*INFORMATION GIVEN:*
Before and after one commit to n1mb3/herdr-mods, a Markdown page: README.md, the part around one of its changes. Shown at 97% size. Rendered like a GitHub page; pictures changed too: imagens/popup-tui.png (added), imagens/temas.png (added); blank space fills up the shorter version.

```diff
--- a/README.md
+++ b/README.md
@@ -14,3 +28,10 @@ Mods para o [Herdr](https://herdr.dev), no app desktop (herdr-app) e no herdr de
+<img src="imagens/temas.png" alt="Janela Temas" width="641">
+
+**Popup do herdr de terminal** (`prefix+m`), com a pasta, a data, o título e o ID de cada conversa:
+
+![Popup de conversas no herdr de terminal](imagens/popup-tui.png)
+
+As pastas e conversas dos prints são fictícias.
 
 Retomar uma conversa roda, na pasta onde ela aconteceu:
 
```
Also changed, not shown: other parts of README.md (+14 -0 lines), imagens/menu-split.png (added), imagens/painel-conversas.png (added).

* * *

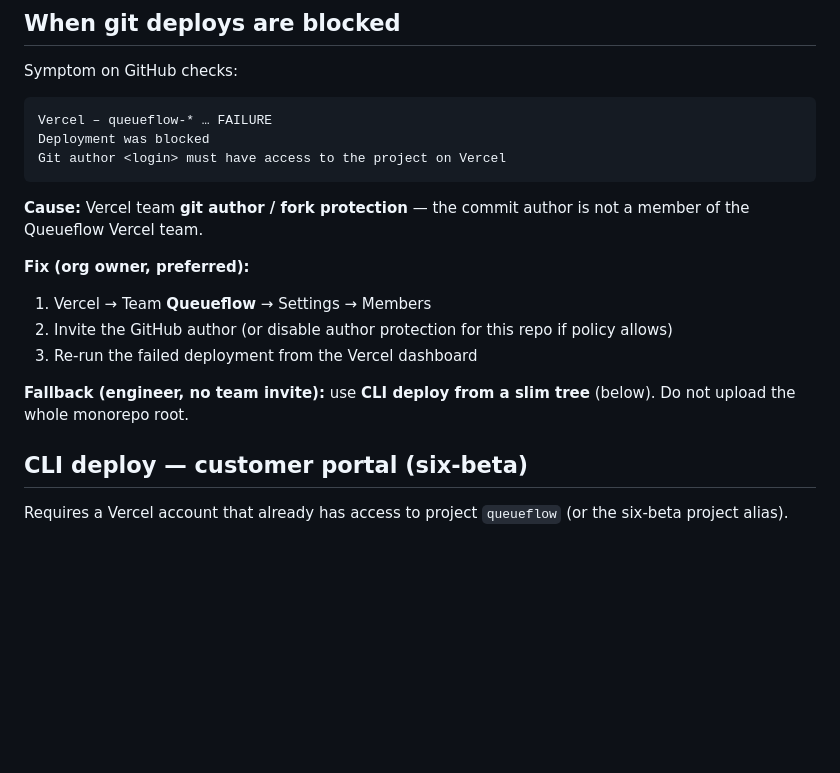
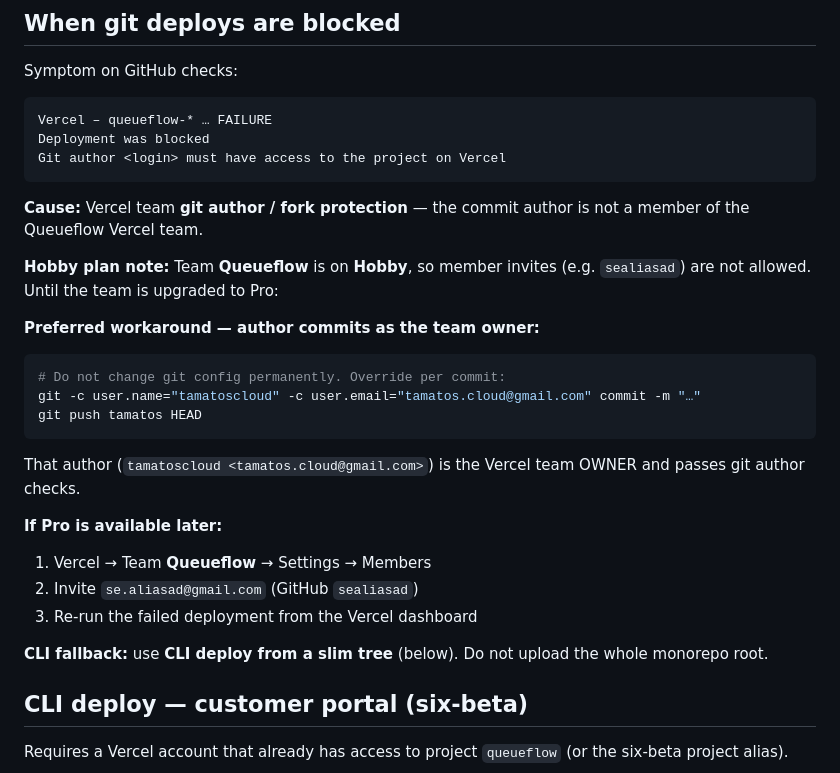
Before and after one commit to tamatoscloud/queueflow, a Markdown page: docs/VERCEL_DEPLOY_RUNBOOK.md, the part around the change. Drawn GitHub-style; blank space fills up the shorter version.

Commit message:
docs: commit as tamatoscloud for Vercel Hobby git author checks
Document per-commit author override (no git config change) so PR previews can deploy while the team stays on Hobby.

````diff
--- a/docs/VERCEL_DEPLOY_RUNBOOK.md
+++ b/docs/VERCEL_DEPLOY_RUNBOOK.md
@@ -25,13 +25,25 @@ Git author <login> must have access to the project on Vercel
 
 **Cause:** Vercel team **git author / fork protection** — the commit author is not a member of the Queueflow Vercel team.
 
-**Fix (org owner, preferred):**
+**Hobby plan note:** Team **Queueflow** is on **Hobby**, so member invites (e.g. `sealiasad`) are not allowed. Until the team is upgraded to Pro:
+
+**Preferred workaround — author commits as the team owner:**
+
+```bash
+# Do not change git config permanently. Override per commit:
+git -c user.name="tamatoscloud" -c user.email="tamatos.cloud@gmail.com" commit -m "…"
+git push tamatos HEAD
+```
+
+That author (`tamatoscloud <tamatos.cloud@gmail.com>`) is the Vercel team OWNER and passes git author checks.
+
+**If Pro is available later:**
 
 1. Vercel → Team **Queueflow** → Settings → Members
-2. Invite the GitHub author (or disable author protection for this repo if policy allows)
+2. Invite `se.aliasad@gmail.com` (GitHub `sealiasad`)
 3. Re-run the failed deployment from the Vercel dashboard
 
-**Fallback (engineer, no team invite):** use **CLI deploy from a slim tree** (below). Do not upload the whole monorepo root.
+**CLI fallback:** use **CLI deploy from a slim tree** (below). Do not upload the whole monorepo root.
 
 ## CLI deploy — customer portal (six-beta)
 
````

...

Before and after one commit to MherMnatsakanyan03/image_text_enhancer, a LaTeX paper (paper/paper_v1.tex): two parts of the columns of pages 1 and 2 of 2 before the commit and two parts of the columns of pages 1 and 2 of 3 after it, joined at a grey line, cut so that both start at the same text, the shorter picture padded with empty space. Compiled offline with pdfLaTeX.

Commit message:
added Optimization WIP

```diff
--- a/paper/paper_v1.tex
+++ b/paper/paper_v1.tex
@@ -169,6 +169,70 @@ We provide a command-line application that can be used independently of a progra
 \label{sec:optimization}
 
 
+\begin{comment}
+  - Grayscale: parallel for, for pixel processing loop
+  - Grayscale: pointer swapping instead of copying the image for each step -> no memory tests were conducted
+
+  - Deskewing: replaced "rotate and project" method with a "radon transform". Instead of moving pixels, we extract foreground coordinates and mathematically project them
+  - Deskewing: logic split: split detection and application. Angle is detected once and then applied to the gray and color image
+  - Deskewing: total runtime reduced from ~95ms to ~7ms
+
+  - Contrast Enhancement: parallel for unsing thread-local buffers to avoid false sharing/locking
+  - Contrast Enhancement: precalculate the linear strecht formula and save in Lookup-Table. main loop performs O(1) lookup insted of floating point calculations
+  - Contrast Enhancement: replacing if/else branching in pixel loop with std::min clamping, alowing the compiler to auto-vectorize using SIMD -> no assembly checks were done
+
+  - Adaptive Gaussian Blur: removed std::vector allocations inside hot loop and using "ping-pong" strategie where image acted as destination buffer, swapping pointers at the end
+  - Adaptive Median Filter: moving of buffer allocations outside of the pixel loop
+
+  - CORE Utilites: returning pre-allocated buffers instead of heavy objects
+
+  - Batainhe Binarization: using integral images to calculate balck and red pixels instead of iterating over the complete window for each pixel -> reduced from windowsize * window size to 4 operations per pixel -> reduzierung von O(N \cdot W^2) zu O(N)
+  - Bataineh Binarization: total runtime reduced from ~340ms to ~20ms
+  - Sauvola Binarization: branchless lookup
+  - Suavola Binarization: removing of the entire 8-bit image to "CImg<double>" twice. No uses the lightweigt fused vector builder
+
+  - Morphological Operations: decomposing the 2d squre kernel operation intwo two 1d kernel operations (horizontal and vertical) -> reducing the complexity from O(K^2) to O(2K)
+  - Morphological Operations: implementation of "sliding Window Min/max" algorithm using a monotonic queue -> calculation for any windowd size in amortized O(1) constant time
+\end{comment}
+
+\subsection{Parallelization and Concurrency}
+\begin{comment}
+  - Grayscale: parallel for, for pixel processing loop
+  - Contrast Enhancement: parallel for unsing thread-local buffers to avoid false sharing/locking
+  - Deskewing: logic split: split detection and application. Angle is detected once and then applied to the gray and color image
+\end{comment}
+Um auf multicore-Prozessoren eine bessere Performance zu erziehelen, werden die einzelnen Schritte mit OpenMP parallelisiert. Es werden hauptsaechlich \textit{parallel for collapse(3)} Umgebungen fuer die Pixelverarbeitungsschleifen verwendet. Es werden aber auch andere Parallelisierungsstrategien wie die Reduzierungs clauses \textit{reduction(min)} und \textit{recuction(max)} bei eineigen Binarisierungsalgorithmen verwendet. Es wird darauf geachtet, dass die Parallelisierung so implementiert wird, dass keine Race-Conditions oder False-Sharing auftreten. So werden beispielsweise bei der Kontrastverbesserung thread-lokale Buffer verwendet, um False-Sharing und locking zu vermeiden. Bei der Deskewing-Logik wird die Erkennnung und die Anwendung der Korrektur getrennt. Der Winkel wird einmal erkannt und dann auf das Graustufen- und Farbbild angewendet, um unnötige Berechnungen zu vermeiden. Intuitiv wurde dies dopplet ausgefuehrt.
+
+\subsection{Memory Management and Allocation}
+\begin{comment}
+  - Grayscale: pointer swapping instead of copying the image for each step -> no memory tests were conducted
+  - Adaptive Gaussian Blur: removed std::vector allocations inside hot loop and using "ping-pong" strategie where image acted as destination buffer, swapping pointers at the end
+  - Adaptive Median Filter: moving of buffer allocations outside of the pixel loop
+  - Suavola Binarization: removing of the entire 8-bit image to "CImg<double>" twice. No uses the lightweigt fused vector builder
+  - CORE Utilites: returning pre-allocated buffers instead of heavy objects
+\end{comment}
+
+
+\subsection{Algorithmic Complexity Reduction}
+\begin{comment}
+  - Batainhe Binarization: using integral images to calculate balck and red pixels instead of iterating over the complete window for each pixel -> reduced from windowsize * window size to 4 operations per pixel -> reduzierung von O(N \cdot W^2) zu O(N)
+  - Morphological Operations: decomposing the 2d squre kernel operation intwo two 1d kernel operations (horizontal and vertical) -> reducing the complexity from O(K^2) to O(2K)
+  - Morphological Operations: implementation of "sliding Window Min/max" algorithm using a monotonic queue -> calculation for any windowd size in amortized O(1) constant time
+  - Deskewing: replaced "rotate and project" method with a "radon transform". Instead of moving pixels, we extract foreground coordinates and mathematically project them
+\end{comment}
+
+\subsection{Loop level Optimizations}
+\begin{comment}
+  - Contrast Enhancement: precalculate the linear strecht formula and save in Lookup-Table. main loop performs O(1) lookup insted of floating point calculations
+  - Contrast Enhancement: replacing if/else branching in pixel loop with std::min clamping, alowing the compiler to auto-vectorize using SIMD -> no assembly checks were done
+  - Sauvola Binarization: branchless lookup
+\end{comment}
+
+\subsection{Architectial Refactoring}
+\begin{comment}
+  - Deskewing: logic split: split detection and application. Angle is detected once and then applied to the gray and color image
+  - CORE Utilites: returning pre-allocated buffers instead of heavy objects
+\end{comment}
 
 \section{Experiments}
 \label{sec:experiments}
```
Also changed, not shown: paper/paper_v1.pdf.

*PROBLEM DETAILS:* Please return all lines from the records that hold the word "herdr".

*YOUR SOLUTION:*
Before and after one commit to n1mb3/herdr-mods, a Markdown page: README.md, the part around one of its changes. Shown at 97% size. Rendered like a GitHub page; pictures changed too: imagens/popup-tui.png (added), imagens/temas.png (added); blank space fills up the shorter version.
@@ -14,3 +28,10 @@ Mods para o [Herdr](https://herdr.dev), no app desktop (herdr-app) e no herdr de
+**Popup do herdr de terminal** (`prefix+m`), com a pasta, a data, o título e o ID de cada conversa:
+![Popup de conversas no herdr de terminal](imagens/popup-tui.png)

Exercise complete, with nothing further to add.